Georgia Bulletin

The Newspaper of the Catholic Archdiocese of Atlanta

Hearts longing for God: praying outside the chapel 

By WILLIAM FREIDANK, Special to the Bulletin  | Published June 10, 2022

Have you ever had your heart broken? The sentiments from a broken relationship are too often seen superficially, in novels or over the airwaves. Others dismiss them as an inevitable “syndrome” in need of healing. All miss the significance behind the reality—to be heartbroken is not a tragedy of nature, nor a thing to be romanticized. Rather, in it we find a lesson which reveals man’s heart and purpose to himself.  

William Freidank

The natural desire of man and woman for each other has been instilled in our hearts from the beginning, before sin even entered creation, because for a man and a woman to give fully unto each other is an immense gift, one that incarnates a profound mystery. As a man longs for his future spouse, thinking earnestly of her day and night, so does our Lord pursue the souls of his children, longing deeply for our friendship.  

Every love story is a living testimony of his great exclamation from the cross, “I thirst!” Every broken heart preaches his pierced heart, pouring out divine love, even upon the ignorant and unfaithful. Every couple kneeling before the altar of God imitates the only perfect gift of self that was ever made, that between the Virgin Mother and her creator, between Christ and his beloved church. 

Receiving such profound insight into the depths of God’s love for us, how can we not but desire to sit often at our Lord’s feet and gaze upon him? Martha’s words to her sister echo in our heart: “The Master is here and is calling for you” (Jn 11:28). But even for us, to whom our Lord has gifted such awareness, and to which we respond even with hours of prayer, how shall we prolong our conversation with God so that the good portion “not be taken” from us? 

Consider the central dispositions that make a prayer beautiful in the sight of God: gratitude, humility, repentance, confidence and love. In our desire to converse with God always, we must make them more than passing sensations. For people of prayer, they define character.  

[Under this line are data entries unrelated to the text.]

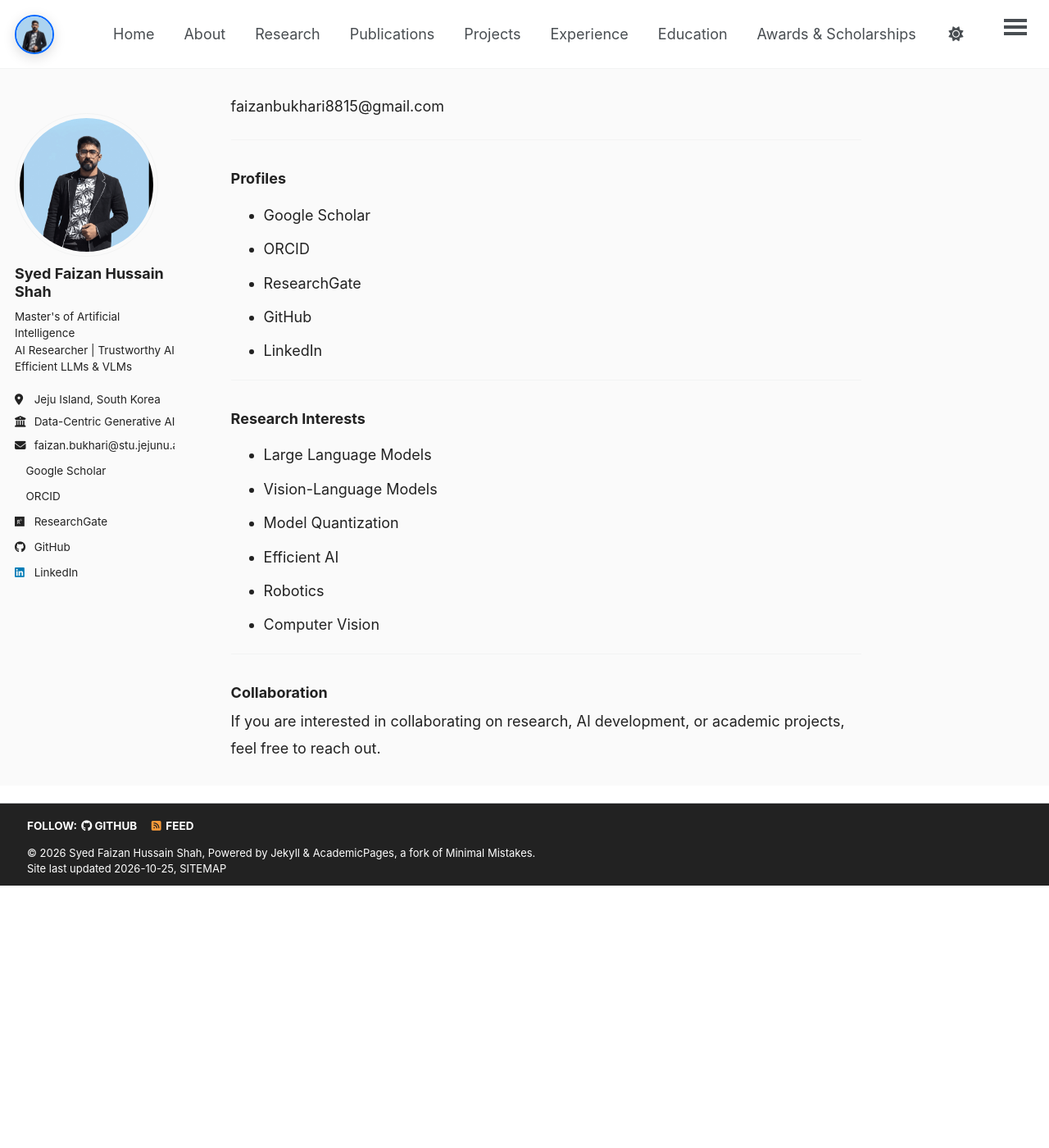
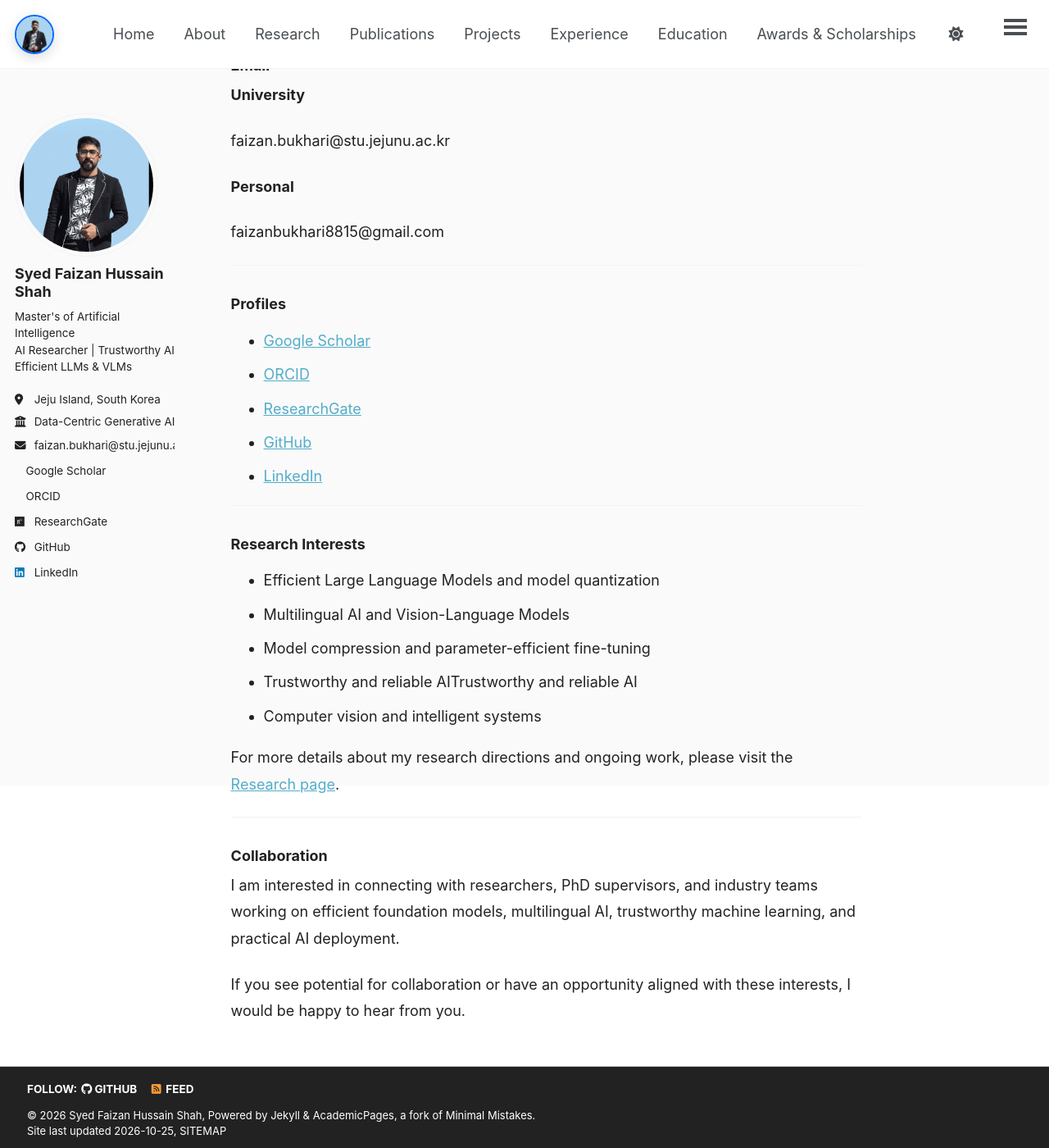
Before and after one commit to Fazi743/Fazi743.github.io, a Jekyll site: the page built from _pages/contact.md, in a window 1280 px wide and 1400 px high, scrolled down 442 px. Shown: the whole window at 82% size. Built offline with Jekyll 4.4.1, drawn with Linux system fonts in a browser that asks for light colours; a style sheet for code colours, icons or effects is not loaded; before the commit the page ends 1522 px from its top, so only the background shows below that; some of the changed text lies outside the part shown.

Commit message:
Update contact.md

```diff
--- a/_pages/contact.md
+++ b/_pages/contact.md
@@ -6,7 +6,9 @@
 
 ## Get in Touch
 
-I am always interested in research collaborations, academic discussions, and AI-related projects.
+I welcome opportunities for research collaboration, academic discussions, and applied AI projects. I am currently pursuing a Master's degree in Artificial Intelligence at Jeju National University, South Korea, and am interested in future PhD opportunities and research-oriented AI/ML positions.
+
+Please feel free to contact me regarding research collaborations, doctoral opportunities, or projects related to my research interests.
 
 ### Email
 
@@ -22,25 +24,28 @@
 
 ### Profiles
 
-- Google Scholar
-- ORCID
-- ResearchGate
-- GitHub
-- LinkedIn
+- [Google Scholar](https://scholar.google.com/citations?user=D_xqBaoAAAAJ&hl=en)
+- [ORCID](https://orcid.org/0009-0008-3017-9669)
+- [ResearchGate](https://www.researchgate.net/profile/Syed-Faizan-Hussain-Shah)
+- [GitHub](https://github.com/Fazi743)
+- [LinkedIn](www.linkedin.com/in/syed-faizan-hussain-shah)
 
 ---
 
 ### Research Interests
 
-- Large Language Models
-- Vision-Language Models
-- Model Quantization
-- Efficient AI
-- Robotics
-- Computer Vision
+- Efficient Large Language Models and model quantization
+- Multilingual AI and Vision-Language Models
+- Model compression and parameter-efficient fine-tuning
+- Trustworthy and reliable AITrustworthy and reliable AI
+- Computer vision and intelligent systems
+
+For more details about my research directions and ongoing work, please visit the [Research page](https://fazi743.github.io/research/).
 
 ---
 
 ### Collaboration
 
-If you are interested in collaborating on research, AI development, or academic projects, feel free to reach out.
+I am interested in connecting with researchers, PhD supervisors, and industry teams working on efficient foundation models, multilingual AI, trustworthy machine learning, and practical AI deployment.
+
+If you see potential for collaboration or have an opportunity aligned with these interests, I would be happy to hear from you.
```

We should thank our Lord frequently, for being free to receive his sacraments in a world opposed to them, to have work, health, to have community, to recognize beauty and to have insight into his hand in our concrete life. We should ask for his assistance each morning, for ourselves and those we know personally. We should ask for his gentle correction so that we may know ourselves. Fear of the future or the past are a distrust of his providence; we must live the present fully. We cannot dwell on the failings or blessings of others in a lack of humility, but rather admire virtue where we find it and open our hearts to the Father’s grace.  

In imitation of his generous love, we may forego some comfort that another may enjoy it instead. For example, inconspicuously take the least comfortable chair or unexpectedly bring something to share at a gathering with others. Remain open and sensitive to these dispositions is to persist in the presence of God—to walk with Christ. 

 We are considering here more than practical advice on the Christian life. Recall how, at our baptism, we were anointed with oil blessed by our bishop to signify our indelible sharing in Christ’s priesthood. What does this mean? We have become “living stones” to be “built into a spiritual house, to offer spiritual sacrifices acceptable to God through Jesus Christ” (1 Pt 2:5). We belong “no longer to ourselves but to Him,” belonging no less than to his same sacerdotal vocation.  

A man who prays always makes of his day an altar for God, and he is an altar server in the midst of the world. To be men and women of conversation with God is both a privilege and a responsibility to our royal priesthood. May we renew our commitment in memory of this Pentecost, when Christ speaks to us, “Receive the Holy Spirit.” 

How can we gauge our progress in this great venture, even challenge, to be people of unending prayer? At the sunset of our day, we will come to proclaim with greater spontaneity the same words of Simeon: “Now, Master, you may let your servant go in peace, according to your word, for my eyes have seen your salvation, which you prepared in the sight of all the peoples.” (Lk 2:29-31)  

Lord, I have seen you in my work and study, I have encountered you in my brothers and sisters, I have conversed with you in the Eucharist, and I have received you in my soul. Truly, God is with me!